BCCI’s move to play Ranji games in neutral venues may fail: Former cricketers
The BCCI technical committee’s recommendation that Ranji Trophy matches in 2016-17 should be played at neutral venues may have some positives but former cricketers don’t think it is a great move.cricket Updated: Jun 06, 2016 09:29 IST
The BCCI technical committee’s recommendation that Ranji Trophy matches in 2016-17 should be played at neutral venues may have some positives but former cricketers don’t think it is a great move.
“The idea is not bad,” said Chandrakant Pandit, coach of the Mumbai Ranji team. “It may help when we are looking at the promotion of the game, but there is hardly any crowd for Ranji matches.
“Cricketers miss spectator backing because when two non-local teams are playing, locals don’t have any interest in the match. Last year, when we played the final (against Saurashtra) in Pune, there was hardly any crowd support.”
The move to shift matches to neutral venues came up after issues related to altering of pitches to suit home teams.
Pandit felt a team should not be robbed of home advantage. “You get home advantage but winning the toss is in nobody’s hands,” he said.
For former India cricketer Maninder Singh, the priority is cricket. “I think it is a great idea because last year’s Ranji matches were finishing within two days and that has to stop for Indian cricket to improve,” said Maninder.
“We can think about crowd interest or we can think about Indian cricket. I would rather choose Indian cricket because the way we played Ranji last year, we could have hit another low without crowds at all. The crowd hardly comes. It a great proposal to empower Indian cricket,” he added.
Some members of the technical committee even contemplated doing away with the toss – a system being used in County cricket – but they eventually decided against it.
“A major concern is getting crowds for first-class matches,” said Praveen Amre, a former Mumbai player. “But if matches are played at neutral venues, that increases the likelihood of empty stadiums.”

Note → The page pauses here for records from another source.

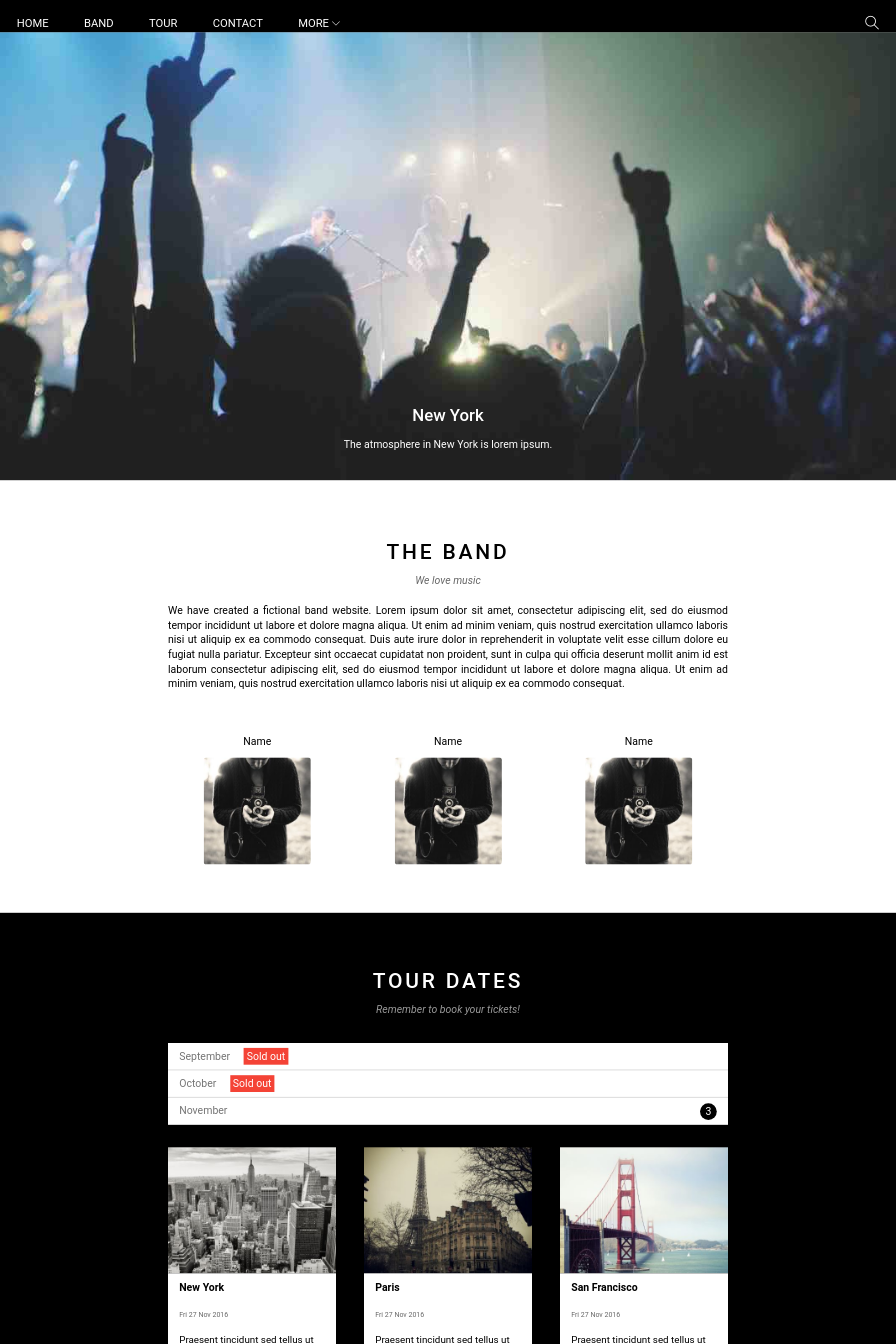
Repository: vuongld315/myLandingPage
Page: index.html
The author's editor kept a copy of each file at every save. The page is drawn from the files as they stood at one save, then again after the next save.
The browser window is 1280 px wide. The pictures show the part of the page from y = 0 to 1920 px (the page is 3428 px tall before and 3484 px after), at 70% of full size.

Above is the page before, as saved 2022-07-29 12:45:02.

After the next save:
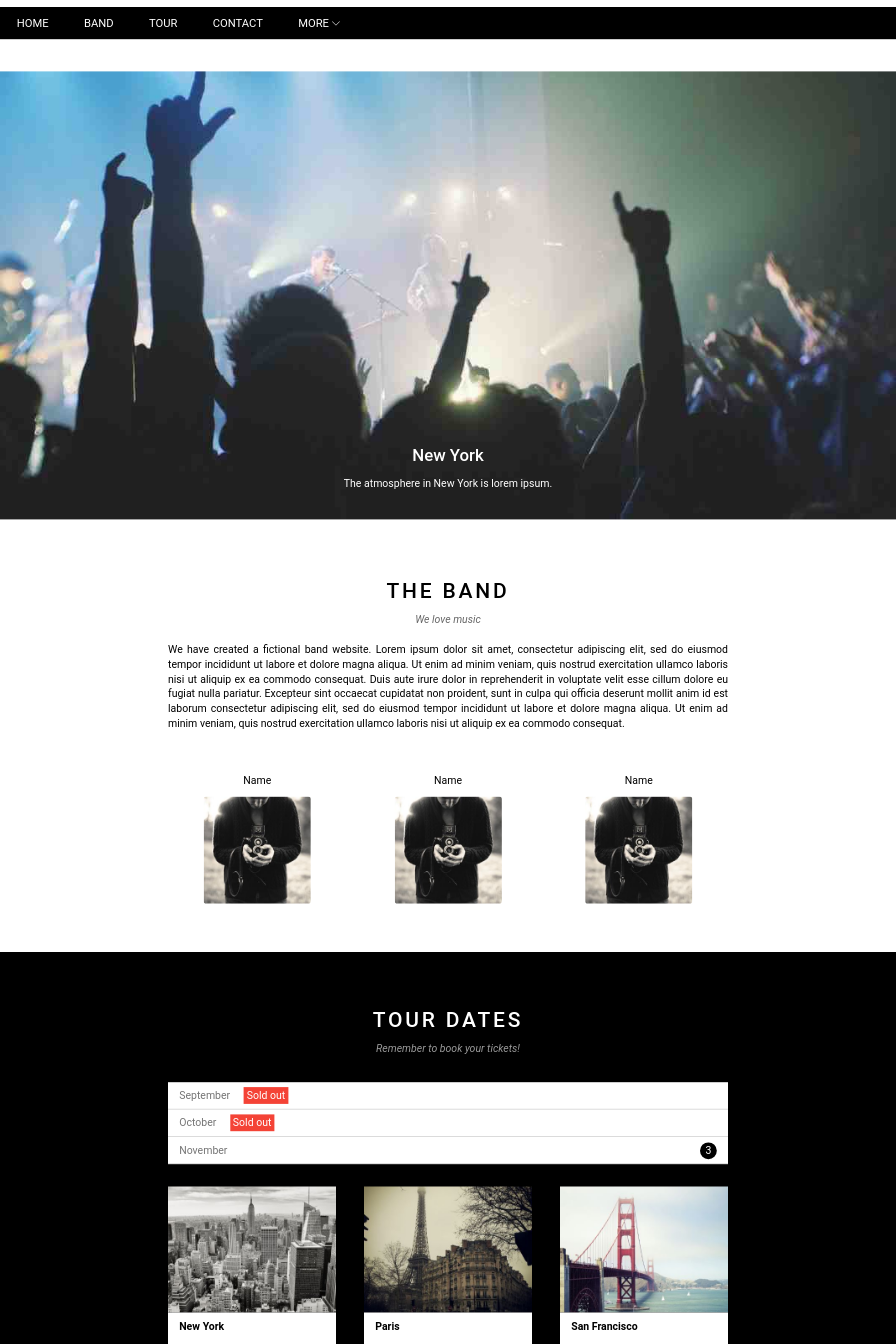
Saved 9 s later.
--- a/assets/css/main.css
+++ b/assets/css/main.css
@@ -6,11 +6,11 @@
 #header {
     height: 46px;
     background-color: #000;
-    display: flex;
+    /* display: flex;
     align-items: center;
     justify-content: space-between;
     flex-wrap: wrap;
-    position: fixed;
+    position: fixed; */
     top: 0;
     right: 0;
     left: 0;

After the 2 saves that followed:
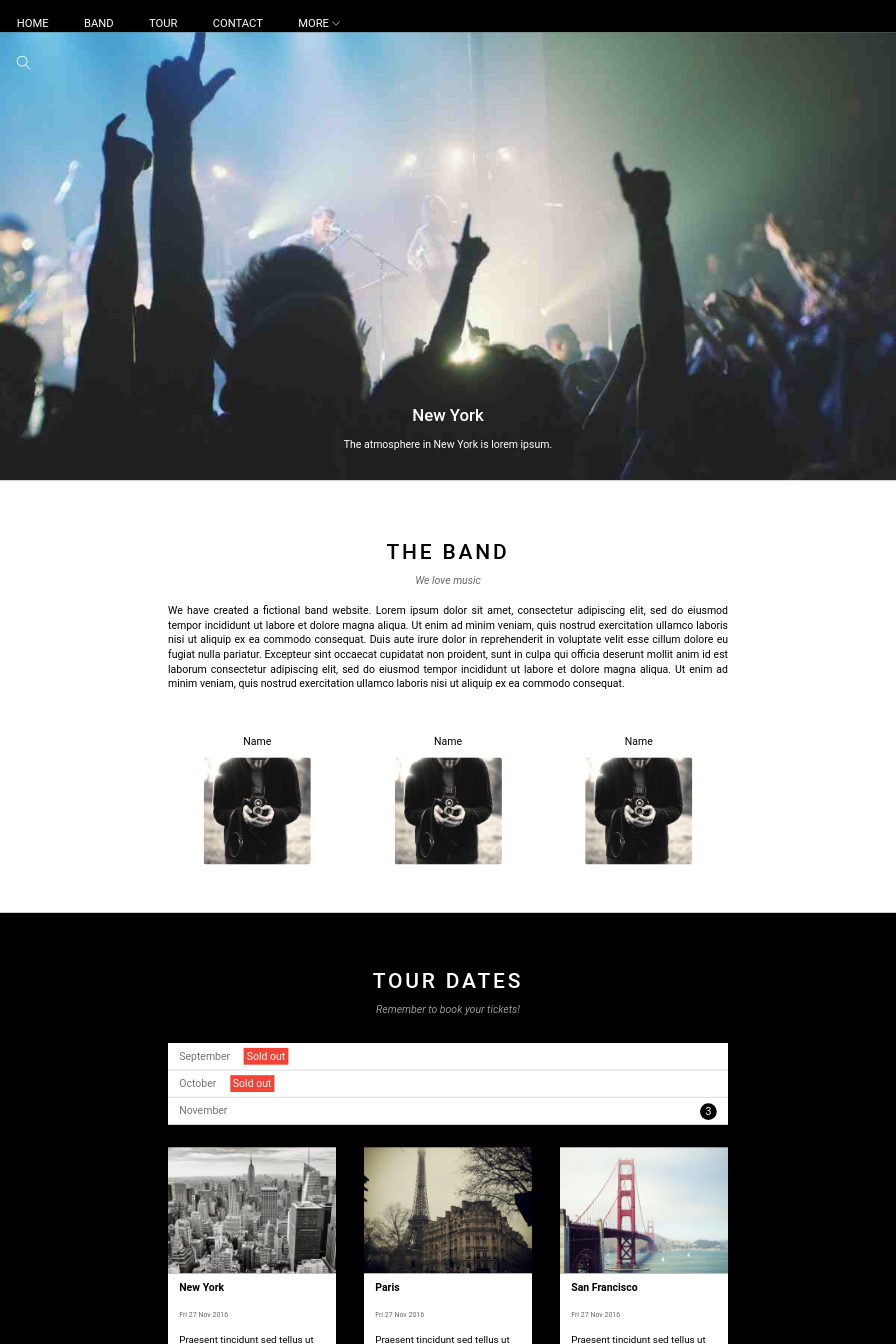
The 2 saves are shown as one change because they came seconds apart.
The last was saved 9 s later.
--- a/assets/css/main.css
+++ b/assets/css/main.css
@@ -9,8 +9,8 @@
     /* display: flex;
     align-items: center;
     justify-content: space-between;
-    flex-wrap: wrap;
-    position: fixed; */
+    flex-wrap: wrap; */
+    position: fixed;
     top: 0;
     right: 0;
     left: 0;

“It isn’t easy for fans to go watch their teams at a neutral venue. By that logic, would you see, say, people in Delhi turning out in big numbers to see Mumbai vs Karnataka game at the Ferozeshah Kotla,” Amre asked.
He admitted that even stars don’t manage to pull crowds during Ranji games. “We once played in Hyderabad with Sachin Tendulkar and hardly anyone came. But, if that match had to be played in Mumbai then 50 per cent of the stands would be full.”
Former India cricketer Madan Lal supported the change. “I think it isn’t a bad idea. I think they proposed it before as well. People don’t come regardless of the venue for Ranji matches. First 50 people used to come and now 25 people will come,” he said.
“They are trying to provide good wickets so that the standard of wickets can improve. That is the committee’s intention. You have to keep on trying different things. The domestic structure is not given much importance. There is no harm trying something different. They are trying to improve the standard of Ranji cricket which is good. People who want to watch a match, regardless of the team, will turn up because they like to watch good cricket,” said Lal.
The technical committee of the BCCI has recommended keeping neutral venues for the upcoming Ranji season.
The Sourav Ganguly-led committee has floated the idea of hosting Ranji matches at neutral venues in a bid to “make domestic cricket more competitive and rule out the issues related to preparing specific wickets for home teams, as well as to expose players to play in different conditions”.
The recommendation will be tabled at the BCCI Working Committee meeting.